It is beyond dispute that commercial fisheries, and by association the community members dependent upon the products we supply, will be significantly impacted by OWE developments.  The National Environmental Policy Act (NEPA) envisions a four-step hierarchical approach to conflict resolution: avoidance, minimization, mitigation and lastly compensation. In June 2022, BOEM proffered “Draft Fisheries Mitigation Guidance.” (12)

Other efforts are underway at both the federal and state level to address compensatory mitigation to fishery participants and dependent community members who will be adversely affected.

For example, a pending California bill (SB 286) would create a (largely) fishing industry stakeholder working group charged with developing “a framework for compensatory mitigation for unavoidable impacts associated with offshore wind energy projects, including a payment structure to compensate commercial, tribal and recreational fisheries and impacted commercial fish processors.” (13)

A multi-state effort is also underway on the U.S. East Coast to establish a regional fund administrator for fisheries compensatory mitigation which would provide financial compensation for economic losses from offshore wind development off the Atlantic Coast.

The Need to Get Involved

Far too often we see fish harvesters just wondering what happened related to OWE activities.
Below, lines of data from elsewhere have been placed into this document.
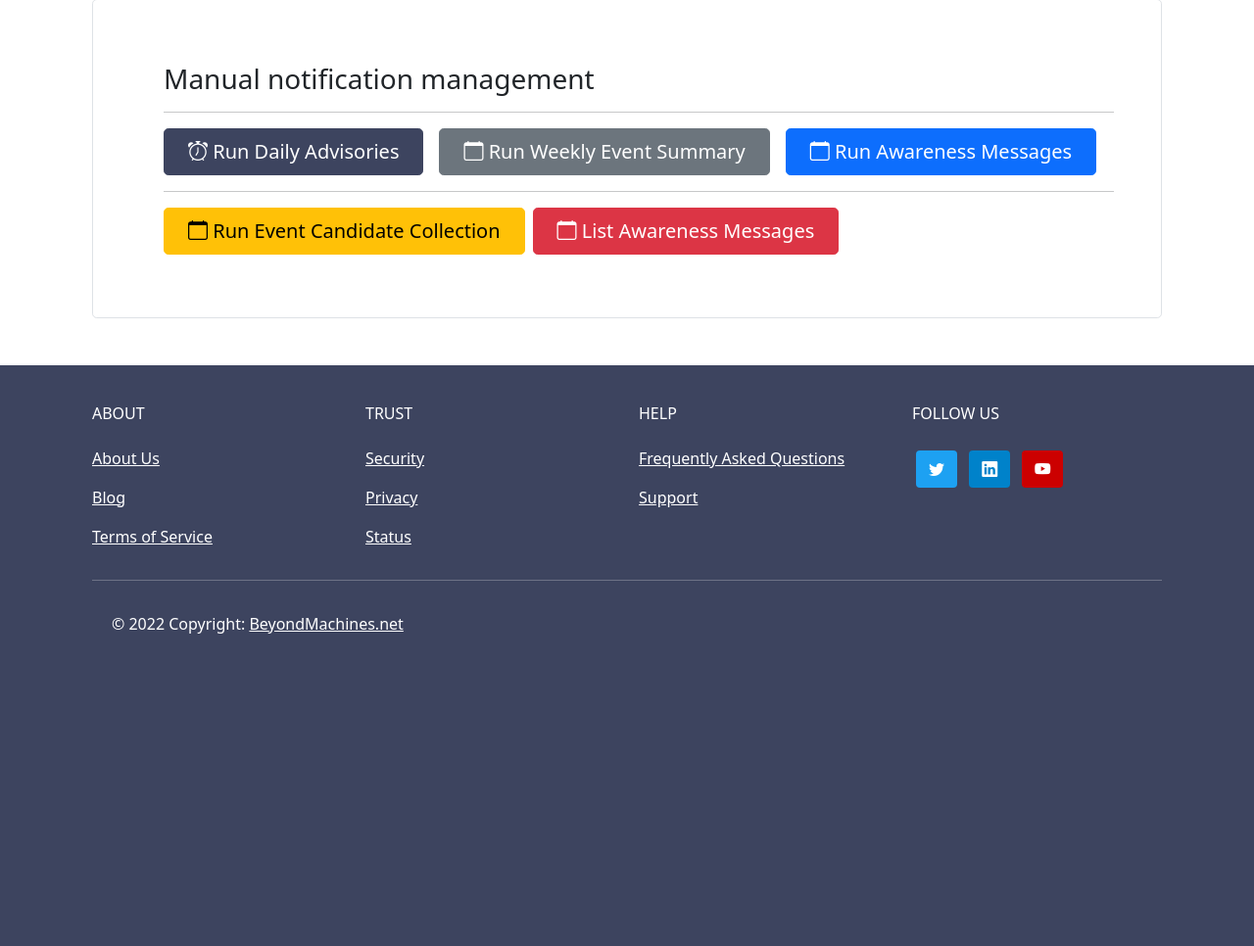
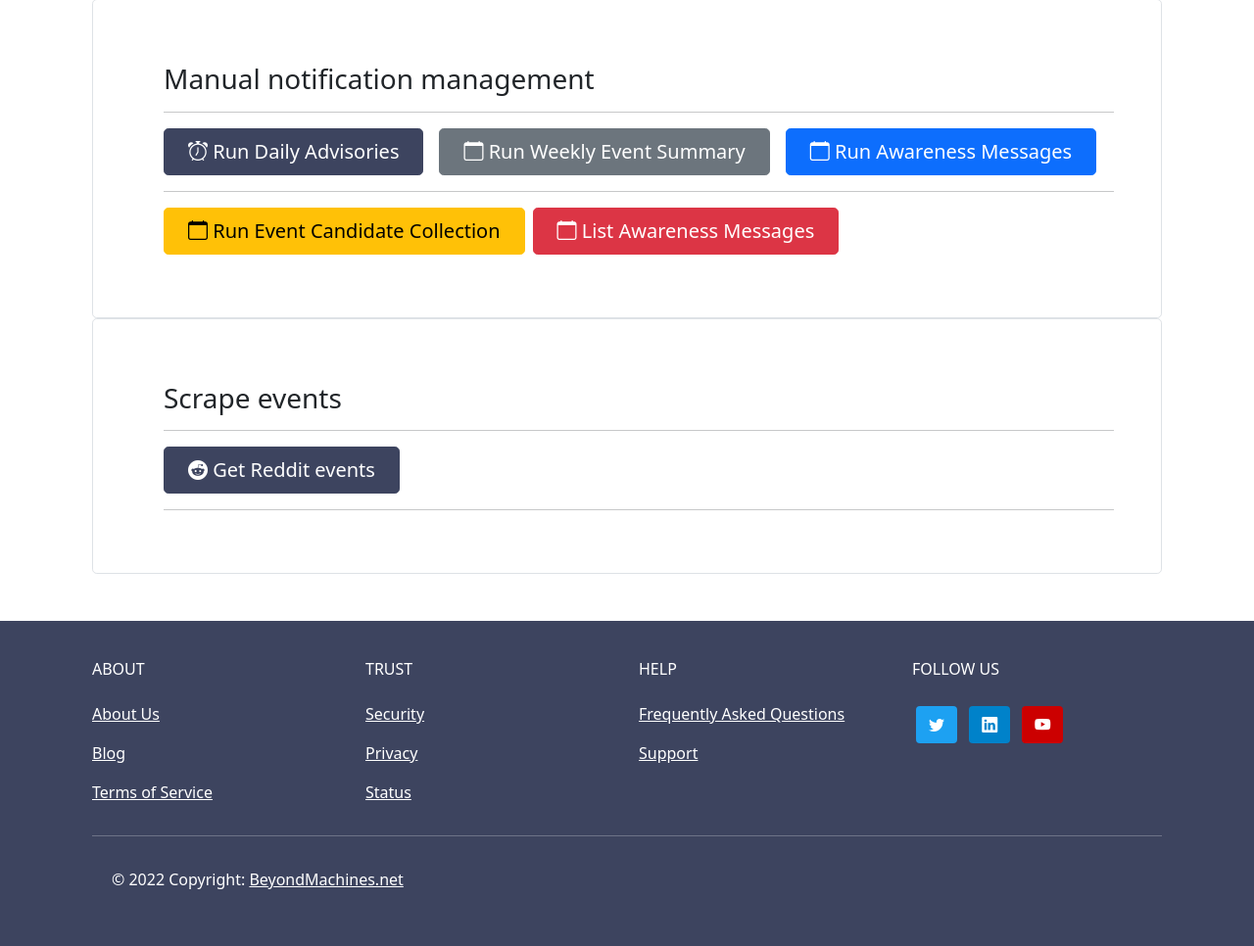
Before and after one commit to BeyondMachines/goya-core, a Django app: template goya_core/templates/management/home.html in a window 1280 px wide. Shown: the part 97-1063 px from the top of the page at 98% size. Before the commit the page ends 744 px from the top, so only its background shows below. Run offline with Django 4.2, Linux system fonts and the light colour scheme; the template is opened without the code that fills it, so the values that code supplies are empty; some libraries are stand-ins or nearby versions.

Commit message:
added reddit-events button

```diff
--- a/goya_core/templates/management/hero.html
+++ b/goya_core/templates/management/hero.html
@@ -28,4 +28,20 @@
                 </p>
               </div>
             </div>
+
+            <!-- Scrape events -->
+            <div class="row p-4 pb-0 pe-lg-0 pt-lg-5 align-items-center rounded-3 border">
+              <div class="col-lg-12 p-3 p-lg-5 pt-lg-3">
+                <h3>Scrape events</h3>
+                <hr>
+                <p>
+                  <div class="d-grid gap-2 d-md-flex justify-content-md-start mb-4 mb-lg-3">
+                    <a class="btn btn-custom-primary btn-lg px-4 me-md-2" href="{% url 'get_reddit_events' %}"><em class="bi-reddit"></em>
+                      Get Reddit events</a>
+                  </div>
+                </p>
+                <hr>
+              </div>
+            </div>
+            <!-- End Scrape events -->
          </div>
```
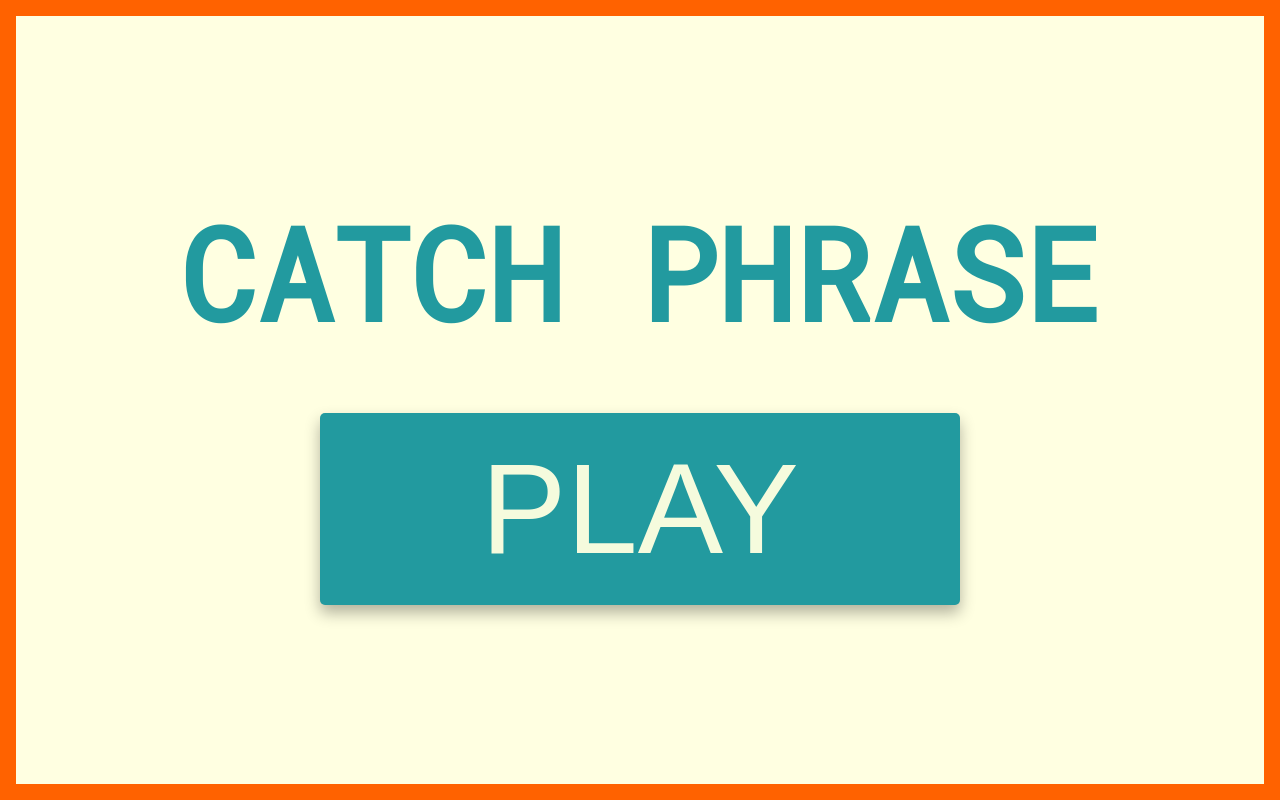
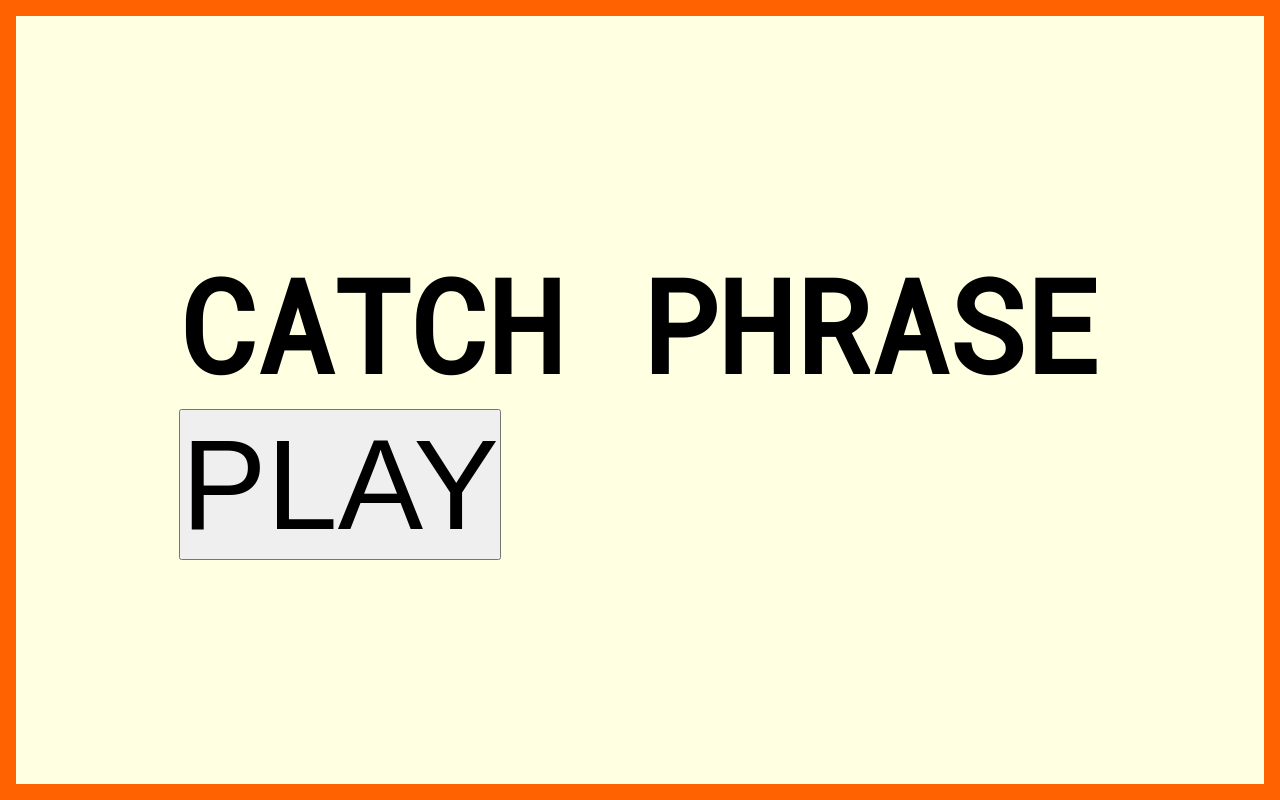
Before and after one commit to seanscott95/Catchphrase, a React (Vite) app: page / in a window 1280 px wide. Built offline with nearby package versions, Linux system fonts and the light colour scheme.

Commit message:
edited the classname to camel case

```diff
--- a/src/components/Homepage.jsx
+++ b/src/components/Homepage.jsx
@@ -5,9 +5,9 @@ const Homepage = ({ setHome, setCategories }) => {
   };
 
   return (
-    <div className='container'>
-      <h1 className='page-title'>CATCH PHRASE</h1>
-      <button className='play-btn' onClick={playBtnClickHandler}>PLAY</button>
+    <div className='homepageContainer'>
+      <h1 className='pageTitle'>CATCH PHRASE</h1>
+      <button className='playBtn' onClick={playBtnClickHandler}>PLAY</button>
     </div>
   );
 };
```
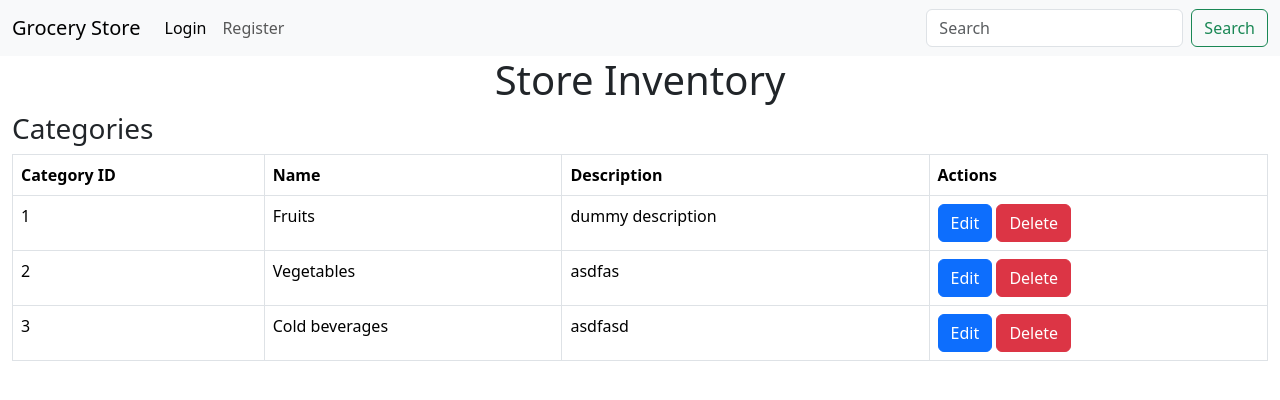
After one commit to reeganbenny/Oct-24-Offline-Bootcamp, a Flask app: page /view_categories in a window 1280 px wide. The commit adds this page. Shown: the top 400 px of the page. Run offline with Flask 3, Linux system fonts and the light colour scheme; data comes from the database, SQL or seed files in the repository; both versions use the stored data as it was after the commit.

Commit message:
session update

```diff
--- a/applications/routes.py
+++ b/applications/routes.py
@@ -161,6 +161,108 @@ def user_approvals():
                            customers=customers,
                            approval_requests=approval_requests)
 
+
+# /approve_user/1
+# /approve_user/2
+@app.route('/approve_user/<int:user_id>')
+def approve_user(user_id):
+    user = User.query.filter_by(id=user_id).first()
+    # user = User.query.get(user_id)  -- when querying by primary key
+    if not user:
+        flash('User not found')
+        return redirect(url_for('user_approvals'))
+
+    user.approved = True
+    db.session.commit()
+    flash('User approved successfully')
+    return redirect(url_for('user_approvals'))
+
+# @app.route('/reject_user/<int:user_id>/user/<string:role>') -- multiple parameters possible
+@app.route('/reject_user/<int:user_id>')
+def reject_user(user_id):
+    user = User.query.filter_by(id=user_id).first()
+    if not user:
+        flash('User not found')
+        return redirect(url_for('user_approvals'))
+
+    db.session.delete(user)
+    db.session.commit()
+
+# @app.route('/delete_user/<int:user_id>')
+# def delete_user(user_id):
+#     user = User.query.filter_by(id=user_id).first()
+#     if not user:
+#         flash('User not found')
+#         return redirect(url_for('user_approvals'))
+
+#     db.session.delete(user)
+#     db.session.commit()
+
+#     flash('User rejected successfully')
+#     return redirect(url_for('user_approvals'))
+
 @app.route('/add_category', methods=['GET', 'POST'])
 def add_category():
-    return render_template('add_category.html')
+    if request.method == 'GET':
+        return render_template('add_category.html')
+
+    if request.method == 'POST':
+        category_name = request.form.get('category_name', None)
+        description = request.form.get('description', None)
+
+        # Data Validation
+        if not category_name:
+            flash('Category Name is required')
+            return redirect(url_for('add_category'))
+
+        category = Categories.query.filter_by(name=category_name).first()
+        if category:
+            flash('Category already exists')
+            return redirect(url_for('add_category'))
+
+        if not description:
+            flash('Description is required')
+            return redirect(url_for('add_category'))
+
+        try:
+            category = Categories(name=category_name,
+                                  description=description)
+            db.session.add(category)
+            db.session.commit()
+            flash('Category added successfully')
+            return redirect(url_for('add_category'))
+        except Exception as e:
+            # db.session.rollback()
+            flash(f'Error while adding category: {e}')
+            return redirect(url_for('add_category'))
+
+@app.route('/view_categories')
+def view_categories():
+    categories = Categories.query.all()
+    return render_template('categoryView.html', categories=categories)
+
+@app.route('/edit_category/<int:category_id>', methods=['POST'])
+def edit_category(category_id):
+    category = Categories.query.filter_by(id=category_id).first()
+    if not category:
+        flash('Category not found')
+        return redirect(url_for('view_categories'))
+
+    new_category_name = request.form.get('category_name', None)
+    new_description = request.form.get('description', None)
+
+    # Data Validation
+    cat_check = Categories.query.filter_by(name=new_category_name).first()
+    if cat_check:
+        flash('Category already exists')
+        return redirect(url_for('view_categories'))
+
+    if new_category_name:
+        category.name = new_category_name
+
+    if new_description:
+        category.description = new_description
+
+    db.session.commit()
+    flash('Category updated successfully')
+    return redirect(url_for('view_categories'))
--- a/main.py
+++ b/main.py
@@ -2,6 +2,7 @@ from flask import Flask, render_template, session
 from applications.database import db
 from applications.config import Config
 from applications.model import *
+from flask import jsonify
 
 def create_app():
     app = Flask(__name__,template_folder='template')
@@ -46,5 +47,19 @@ app = create_app()
 
 from applications.routes import *
 
+
+#api using any external framework
+@app.route('/api_category')
+def dummy_api():
+    categories = Categories.query.all()
+    response = []
+    for category in categories:
+        response.append({'id':category.id,
+                        'name':category.name,
+                        'description':category.description})
+    return jsonify(response)
+
+
+
 if __name__ == '__main__':
     app.run(debug=True)
--- a/template/add_category.html
+++ b/template/add_category.html
@@ -19,6 +19,7 @@
                 <div class="form-group mb-3">
                     <button type="submit" class="btn btn-primary">Add </button>
                 </div>
+            </form>
         </div>
     </div>
 {% endblock %}
--- a/template/all_user_details.html
+++ b/template/all_user_details.html
@@ -50,8 +50,8 @@
                         {{user.image_file}}
                         <td><img src="{{url_for('static', filename=user.image_file)}}" alt="Image" width="50" height="50"></td>
                         <td>
-                            <a href="#" class="btn btn-primary">Accept</a>
-                            <a href="#" class="btn btn-danger">Reject</a>
+                            <a href={{url_for('approve_user', user_id = user.id)}} class="btn btn-primary">Accept</a>
+                            <a href={{url_for('reject_user',user_id = user.id)}} class="btn btn-danger">Reject</a>
                         </td>
                     </tr>
                 {% endfor %}
--- /dev/null
+++ b/template/categoryView.html
@@ -0,0 +1,62 @@
+{% extends 'base.html' %}
+
+{% block content %}
+<div class = "container-fluid m=4">
+    <h1 class = "text-center">Store Inventory</h1>
+    <h3>Categories</h3>
+    <table class="table table-bordered">
+        <thead>
+            <tr>
+                <th>Category ID</th>
+                <th>Name</th>
+                <th>Description</th>
+                <th>Actions</th>
+            </tr>
+        </thead>
+        <tbody>
+            {% for category in categories %}
+                <tr>
+                    <td>{{category.id}}</td>
+                    <td>{{category.name}}</td>
+                    <td>{{category.description}}</td>
+                    <td>
+                        <!-- Below code is a trigger button for the modal -->
+                        <button type="button" class="btn btn-primary" data-bs-toggle="modal" data-bs-target={{ '#edit_' + category.id | string }}>
+                            Edit
+                        </button>
+                        <a href="#" class="btn btn-danger">Delete</a>
+                    </td>
+                </tr>
+
+                <!-- Below code is the modal -->
+                <div class="modal fade" id={{ 'edit_' + category.id | string }} data-bs-backdrop="static" data-bs-keyboard="false" tabindex="-1" aria-labelledby="staticBackdropLabel" aria-hidden="true">
+                    <div class="modal-dialog">
+                    <div class="modal-content">
+                        <div class="modal-header">
+                        <h1 class="modal-title fs-5" id="staticBackdropLabel">Edit Category</h1>
+                        <button type="button" class="btn-close" data-bs-dismiss="modal" aria-label="Close"></button>
+                        </div>
+                        <div class="modal-body">
+                            <form action={{url_for('edit_category', category_id = category.id)}} method="post">
+                                <div class="form-group mb-3">
+                                        <label for="name" class="form-label">Category Name</label>
+                                        <input type="text" class="form-control" id="name" name="category_name" value="{{category.name}}">
+                                </div>
+                                <div class="form-group mb-3">
+                                    <label for="description" class="form-label">Description</label>
+                                    <!-- <input type="password" class="form-control" id="password" name="password"> -->
+                                     <textarea class="form-control" id="description" name="description" rows="3">{{category.description}}</textarea>
+                                </div>
+                                <div class="form-group mb-3">
+                                    <button type="submit" class="btn btn-primary">Edit </button>
+                                </div>
+                            </form>
+                        </div>
+                    </div>
+                    </div>
+                </div>
+            {% endfor %}
+        </tbody>
+    </table>
+</div>
+{% endblock %}
```
Also changed, not shown: template/edit_category.html (added, +7 -0 lines), instance/site.db.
While the fishery you participate in may not operate in areas being considered for leasing, that does not mean your fishery, port or harbor or buyer will not be impacted. There remains so much unknown about the impacts of OWE on fisheries, fishing communities and the marine ecosystem.

Such as: Will floating OWE arrays act as functional closures to non-surface fisheries? Will development of ports and harbors to support increased traffic, vessel and otherwise, reduce dock space or fishing infrastructure within those ports and harbors?

Will development of thousands of wind turbines negatively impact upwelling, a primary driver of productivity for the California Current Large Marine Ecosystem, or the Mid-Atlantic Cold Pool? Will OWE facilities disrupt larval transport, negatively impacting important commercial and recreational fish stocks?

To what degree will OWE disrupt NMFS fisheries surveys that provide the foundation for stock assessments, and thus change harvest guidelines as a result? Will marine mammals and other protected species change their migratory patterns as a result of OWE facilities such that co-occurrence with fixed gear fisheries is increased?

How will electromagnetic fields generated by OWE transmission lines impact important commercial and recreational fish stocks? What will be the cost to the consumer, including you—the shoreside processor?

Will the expected increase in imported seafood, due to reduction in domestic supply, negatively impact biodiversity? What will be the climate impacts of seafood consumption attributable to OWE developments? What is a fair and just method for compensating the fishing industry for the losses sure to result from OWE developments?

Everyone reading this has knowledge and experience that can be helpful in informing the narrative for each of those questions, and the many more which are not listed above. The best ways to stay engaged, updated and involved include joining a group (local, regional, national), participating in the process and speaking your truth.

The previously mentioned letter to BOEM from Gov. Kotek would not have happened, for instance, but for the perseverance of the fishing industry, with the way paved by PFMC’s earlier letter.   

Mike Conroy is the West Coast Director for the Responsible Offshore Development Alliance (RODA). For membership or other inquiries about RODA, contact

This guest column is presented by the Pacific Coast Federation of Fishermen’s Associations (PCFFA) and its sister organization, Institute for Fisheries Resources (IFR) to help keep our industry informed on these important issues. PCFFA’s website is and IFR’s website is PCFFA is also a RODA member.



1. See 

2. See 

3. NMFS maintains a public webpage which tracks all active and proposed IHAs and LOAs.  See – 

4. See 88 Fed. Reg. 37606 (table 33-pages 37663 & 37664). 




8. See 

9. Each of the five leases contains similar language.




13. See